WHAT YOU SHOULD DO: A word-for-word copy of the listing is required, and it must contain no pictures.

INPUT RECORDS:

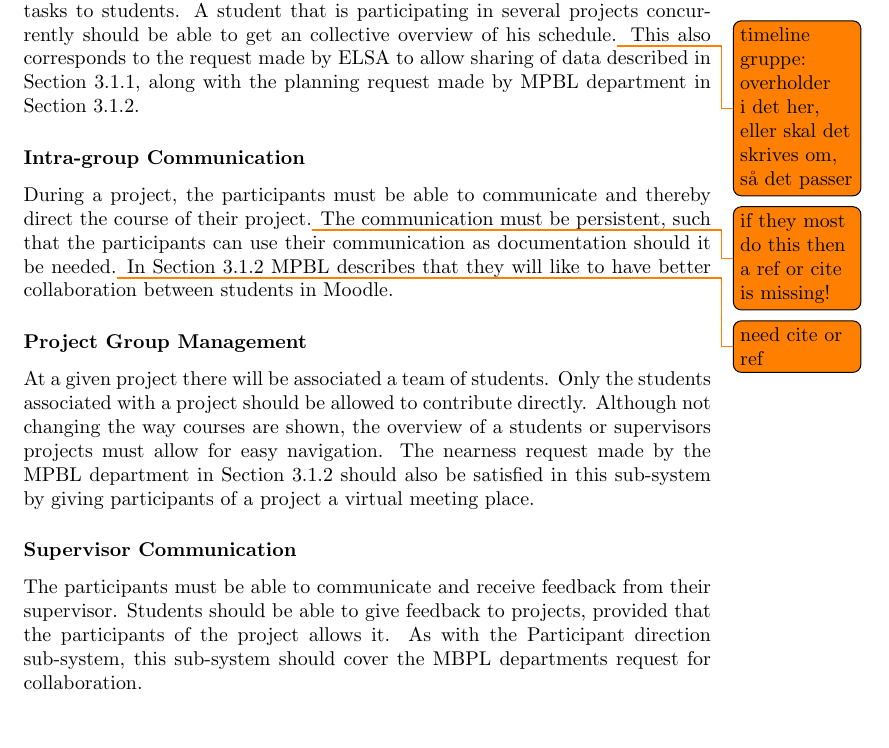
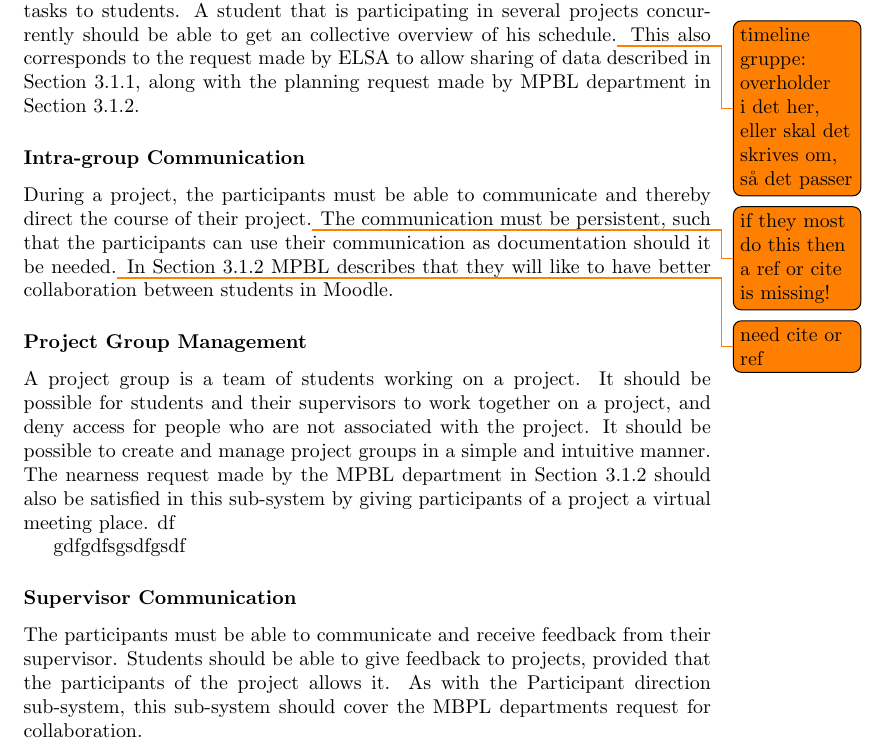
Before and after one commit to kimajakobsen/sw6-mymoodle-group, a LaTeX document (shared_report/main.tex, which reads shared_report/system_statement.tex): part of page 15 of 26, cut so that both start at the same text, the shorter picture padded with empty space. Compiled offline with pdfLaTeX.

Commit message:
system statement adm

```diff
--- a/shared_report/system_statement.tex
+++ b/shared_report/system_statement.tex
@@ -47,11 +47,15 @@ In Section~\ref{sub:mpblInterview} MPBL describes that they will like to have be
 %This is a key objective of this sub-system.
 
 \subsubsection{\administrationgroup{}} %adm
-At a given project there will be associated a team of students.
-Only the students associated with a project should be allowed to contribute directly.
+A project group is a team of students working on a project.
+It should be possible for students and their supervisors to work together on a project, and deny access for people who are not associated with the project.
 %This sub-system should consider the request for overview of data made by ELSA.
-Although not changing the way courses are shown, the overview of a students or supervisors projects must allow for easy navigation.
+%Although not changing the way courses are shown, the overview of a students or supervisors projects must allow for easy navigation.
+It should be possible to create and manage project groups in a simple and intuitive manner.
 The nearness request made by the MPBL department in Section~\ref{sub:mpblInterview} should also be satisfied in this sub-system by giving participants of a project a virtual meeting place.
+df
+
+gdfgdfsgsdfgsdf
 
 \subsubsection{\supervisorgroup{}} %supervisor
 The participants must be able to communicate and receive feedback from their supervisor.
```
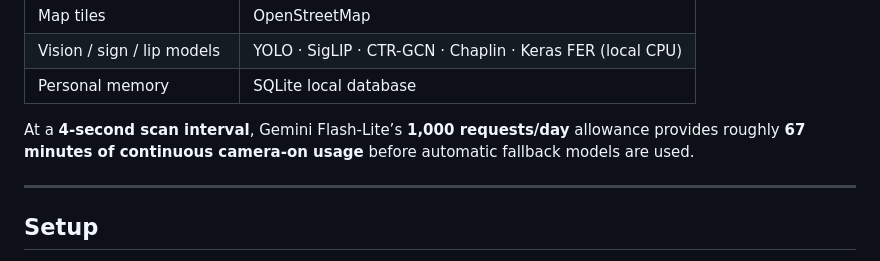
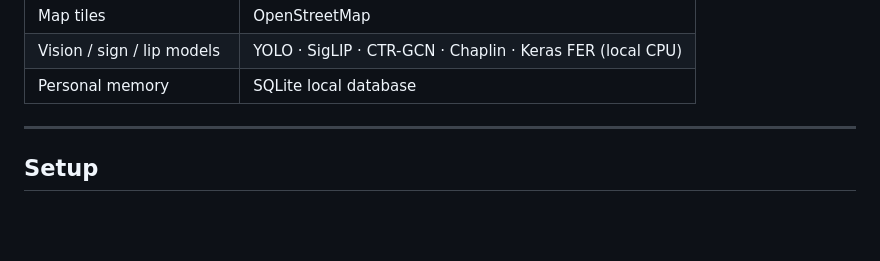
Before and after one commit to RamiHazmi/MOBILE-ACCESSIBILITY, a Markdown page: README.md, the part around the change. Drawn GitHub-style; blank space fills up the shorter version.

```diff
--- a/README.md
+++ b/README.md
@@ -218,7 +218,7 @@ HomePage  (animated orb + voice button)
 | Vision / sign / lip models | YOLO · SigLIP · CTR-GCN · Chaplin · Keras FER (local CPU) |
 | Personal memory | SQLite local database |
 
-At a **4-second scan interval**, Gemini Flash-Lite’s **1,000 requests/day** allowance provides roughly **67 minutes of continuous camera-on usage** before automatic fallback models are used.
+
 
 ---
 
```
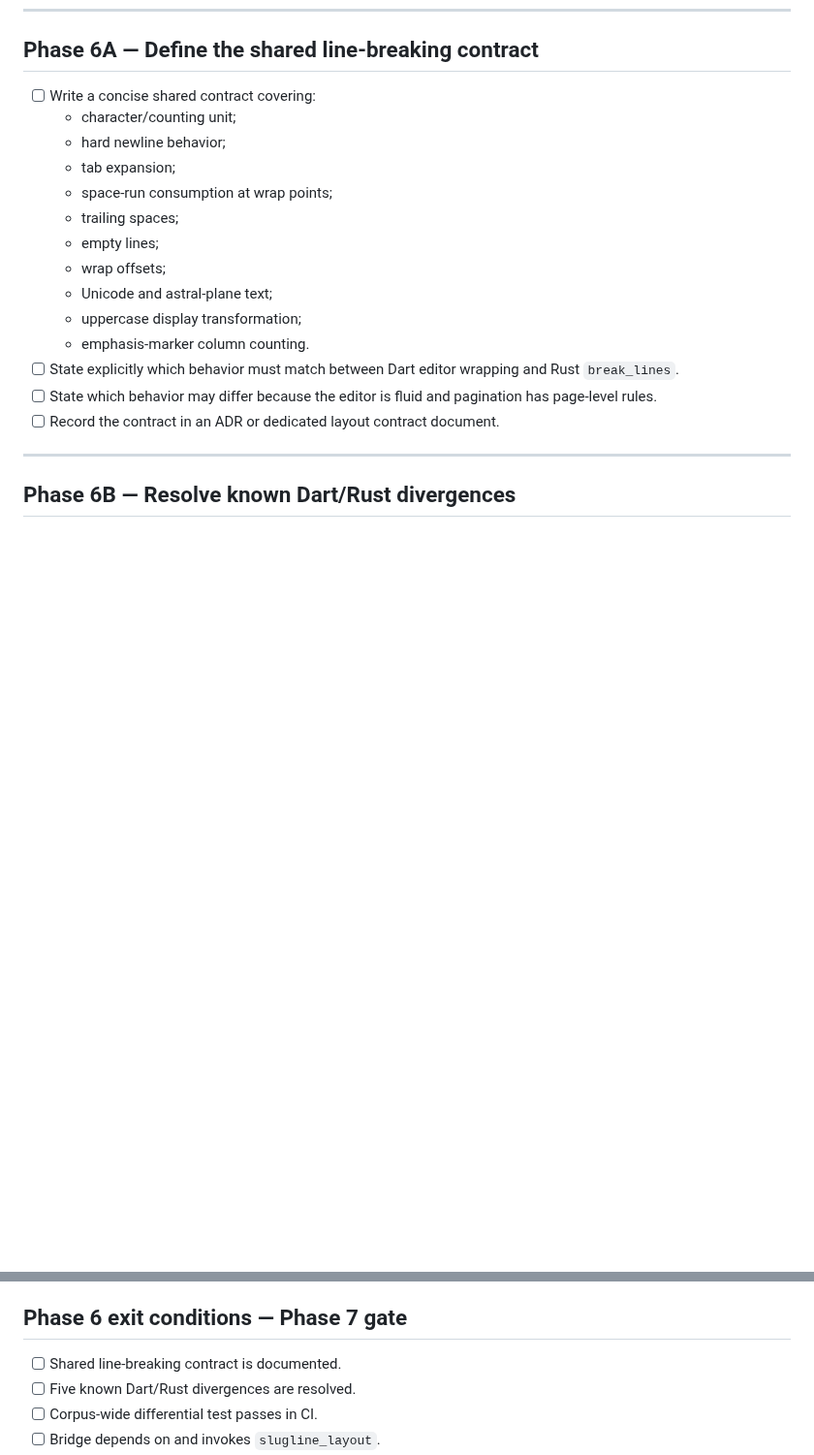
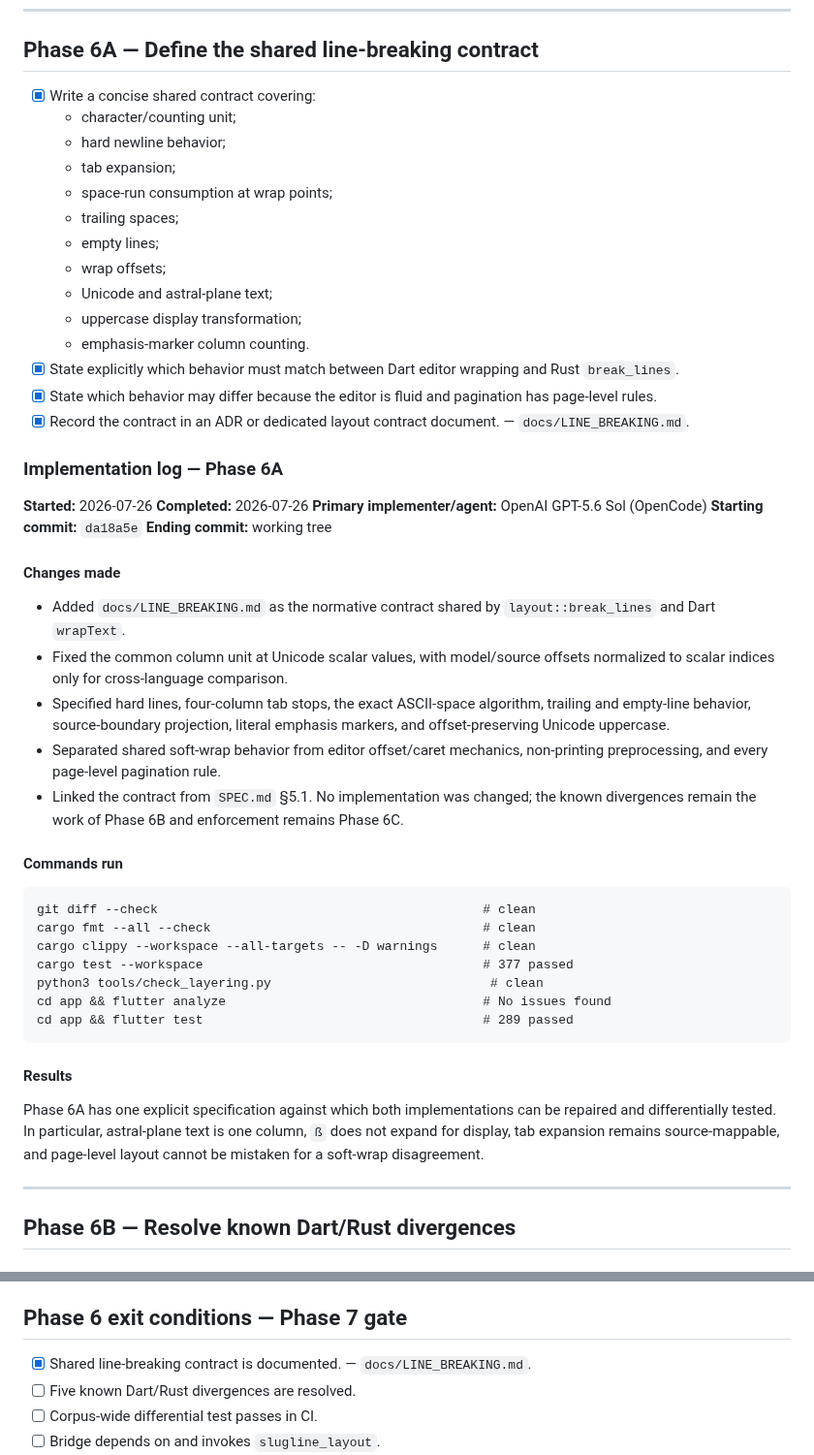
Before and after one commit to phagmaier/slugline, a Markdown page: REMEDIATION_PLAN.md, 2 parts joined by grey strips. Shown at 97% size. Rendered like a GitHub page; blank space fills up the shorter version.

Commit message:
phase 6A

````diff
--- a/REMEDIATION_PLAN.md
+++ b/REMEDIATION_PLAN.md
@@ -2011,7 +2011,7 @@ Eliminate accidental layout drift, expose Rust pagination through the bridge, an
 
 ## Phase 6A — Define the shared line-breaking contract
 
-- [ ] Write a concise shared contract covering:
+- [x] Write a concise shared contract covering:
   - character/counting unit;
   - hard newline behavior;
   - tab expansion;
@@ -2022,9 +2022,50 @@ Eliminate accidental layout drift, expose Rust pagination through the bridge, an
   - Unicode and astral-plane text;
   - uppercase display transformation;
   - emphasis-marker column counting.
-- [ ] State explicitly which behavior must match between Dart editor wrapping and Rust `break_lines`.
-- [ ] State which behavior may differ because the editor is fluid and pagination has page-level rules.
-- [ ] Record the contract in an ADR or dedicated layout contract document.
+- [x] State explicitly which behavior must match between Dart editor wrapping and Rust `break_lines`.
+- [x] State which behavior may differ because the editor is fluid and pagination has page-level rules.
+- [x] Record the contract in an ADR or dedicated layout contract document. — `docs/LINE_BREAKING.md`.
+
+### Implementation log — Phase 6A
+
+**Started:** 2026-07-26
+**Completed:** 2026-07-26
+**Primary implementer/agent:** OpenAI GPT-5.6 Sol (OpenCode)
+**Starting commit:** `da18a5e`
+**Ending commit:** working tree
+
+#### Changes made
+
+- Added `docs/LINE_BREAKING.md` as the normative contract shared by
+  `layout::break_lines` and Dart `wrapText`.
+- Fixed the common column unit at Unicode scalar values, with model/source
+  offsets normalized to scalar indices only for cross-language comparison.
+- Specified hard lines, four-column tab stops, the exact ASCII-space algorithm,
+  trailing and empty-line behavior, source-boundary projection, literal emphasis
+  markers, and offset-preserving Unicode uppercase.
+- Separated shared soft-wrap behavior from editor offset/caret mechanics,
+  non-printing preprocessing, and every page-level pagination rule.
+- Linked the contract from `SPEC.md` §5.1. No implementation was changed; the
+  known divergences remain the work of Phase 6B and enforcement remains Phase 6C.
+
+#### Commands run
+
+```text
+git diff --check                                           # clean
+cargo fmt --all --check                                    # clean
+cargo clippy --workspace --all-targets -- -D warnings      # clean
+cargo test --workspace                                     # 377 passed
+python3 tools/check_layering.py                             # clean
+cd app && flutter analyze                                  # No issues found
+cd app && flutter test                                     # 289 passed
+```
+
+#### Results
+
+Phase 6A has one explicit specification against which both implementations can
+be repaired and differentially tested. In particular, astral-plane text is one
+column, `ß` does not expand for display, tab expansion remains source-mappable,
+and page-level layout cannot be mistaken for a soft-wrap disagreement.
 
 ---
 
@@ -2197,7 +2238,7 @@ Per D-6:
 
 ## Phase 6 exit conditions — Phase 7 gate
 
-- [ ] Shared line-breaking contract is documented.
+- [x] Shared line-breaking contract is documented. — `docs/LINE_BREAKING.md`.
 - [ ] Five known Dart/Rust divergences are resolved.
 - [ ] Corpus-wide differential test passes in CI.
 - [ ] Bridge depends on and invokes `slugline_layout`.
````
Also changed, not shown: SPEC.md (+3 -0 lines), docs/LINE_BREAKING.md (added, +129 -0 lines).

FINISHED EXERCISE:
Before and after one commit to kimajakobsen/sw6-mymoodle-group, a LaTeX document (shared_report/main.tex, which reads shared_report/system_statement.tex): part of page 15 of 26, cut so that both start at the same text, the shorter picture padded with empty space. Compiled offline with pdfLaTeX.

Commit message:
system statement adm

```diff
--- a/shared_report/system_statement.tex
+++ b/shared_report/system_statement.tex
@@ -47,11 +47,15 @@ In Section~\ref{sub:mpblInterview} MPBL describes that they will like to have be
 %This is a key objective of this sub-system.
 
 \subsubsection{\administrationgroup{}} %adm
-At a given project there will be associated a team of students.
-Only the students associated with a project should be allowed to contribute directly.
+A project group is a team of students working on a project.
+It should be possible for students and their supervisors to work together on a project, and deny access for people who are not associated with the project.
 %This sub-system should consider the request for overview of data made by ELSA.
-Although not changing the way courses are shown, the overview of a students or supervisors projects must allow for easy navigation.
+%Although not changing the way courses are shown, the overview of a students or supervisors projects must allow for easy navigation.
+It should be possible to create and manage project groups in a simple and intuitive manner.
 The nearness request made by the MPBL department in Section~\ref{sub:mpblInterview} should also be satisfied in this sub-system by giving participants of a project a virtual meeting place.
+df
+
+gdfgdfsgsdfgsdf
 
 \subsubsection{\supervisorgroup{}} %supervisor
 The participants must be able to communicate and receive feedback from their supervisor.
```
Before and after one commit to RamiHazmi/MOBILE-ACCESSIBILITY, a Markdown page: README.md, the part around the change. Drawn GitHub-style; blank space fills up the shorter version.

```diff
--- a/README.md
+++ b/README.md
@@ -218,7 +218,7 @@ HomePage  (animated orb + voice button)
 | Vision / sign / lip models | YOLO · SigLIP · CTR-GCN · Chaplin · Keras FER (local CPU) |
 | Personal memory | SQLite local database |
 
-At a **4-second scan interval**, Gemini Flash-Lite’s **1,000 requests/day** allowance provides roughly **67 minutes of continuous camera-on usage** before automatic fallback models are used.
+
 
 ---
 
```
Before and after one commit to phagmaier/slugline, a Markdown page: REMEDIATION_PLAN.md, 2 parts joined by grey strips. Shown at 97% size. Rendered like a GitHub page; blank space fills up the shorter version.

Commit message:
phase 6A

````diff
--- a/REMEDIATION_PLAN.md
+++ b/REMEDIATION_PLAN.md
@@ -2011,7 +2011,7 @@ Eliminate accidental layout drift, expose Rust pagination through the bridge, an
 
 ## Phase 6A — Define the shared line-breaking contract
 
-- [ ] Write a concise shared contract covering:
+- [x] Write a concise shared contract covering:
   - character/counting unit;
   - hard newline behavior;
   - tab expansion;
@@ -2022,9 +2022,50 @@ Eliminate accidental layout drift, expose Rust pagination through the bridge, an
   - Unicode and astral-plane text;
   - uppercase display transformation;
   - emphasis-marker column counting.
-- [ ] State explicitly which behavior must match between Dart editor wrapping and Rust `break_lines`.
-- [ ] State which behavior may differ because the editor is fluid and pagination has page-level rules.
-- [ ] Record the contract in an ADR or dedicated layout contract document.
+- [x] State explicitly which behavior must match between Dart editor wrapping and Rust `break_lines`.
+- [x] State which behavior may differ because the editor is fluid and pagination has page-level rules.
+- [x] Record the contract in an ADR or dedicated layout contract document. — `docs/LINE_BREAKING.md`.
+
+### Implementation log — Phase 6A
+
+**Started:** 2026-07-26
+**Completed:** 2026-07-26
+**Primary implementer/agent:** OpenAI GPT-5.6 Sol (OpenCode)
+**Starting commit:** `da18a5e`
+**Ending commit:** working tree
+
+#### Changes made
+
+- Added `docs/LINE_BREAKING.md` as the normative contract shared by
+  `layout::break_lines` and Dart `wrapText`.
+- Fixed the common column unit at Unicode scalar values, with model/source
+  offsets normalized to scalar indices only for cross-language comparison.
+- Specified hard lines, four-column tab stops, the exact ASCII-space algorithm,
+  trailing and empty-line behavior, source-boundary projection, literal emphasis
+  markers, and offset-preserving Unicode uppercase.
+- Separated shared soft-wrap behavior from editor offset/caret mechanics,
+  non-printing preprocessing, and every page-level pagination rule.
+- Linked the contract from `SPEC.md` §5.1. No implementation was changed; the
+  known divergences remain the work of Phase 6B and enforcement remains Phase 6C.
+
+#### Commands run
+
+```text
+git diff --check                                           # clean
+cargo fmt --all --check                                    # clean
+cargo clippy --workspace --all-targets -- -D warnings      # clean
+cargo test --workspace                                     # 377 passed
+python3 tools/check_layering.py                             # clean
+cd app && flutter analyze                                  # No issues found
+cd app && flutter test                                     # 289 passed
+```
+
+#### Results
+
+Phase 6A has one explicit specification against which both implementations can
+be repaired and differentially tested. In particular, astral-plane text is one
+column, `ß` does not expand for display, tab expansion remains source-mappable,
+and page-level layout cannot be mistaken for a soft-wrap disagreement.
 
 ---
 
@@ -2197,7 +2238,7 @@ Per D-6:
 
 ## Phase 6 exit conditions — Phase 7 gate
 
-- [ ] Shared line-breaking contract is documented.
+- [x] Shared line-breaking contract is documented. — `docs/LINE_BREAKING.md`.
 - [ ] Five known Dart/Rust divergences are resolved.
 - [ ] Corpus-wide differential test passes in CI.
 - [ ] Bridge depends on and invokes `slugline_layout`.
````
Also changed, not shown: SPEC.md (+3 -0 lines), docs/LINE_BREAKING.md (added, +129 -0 lines).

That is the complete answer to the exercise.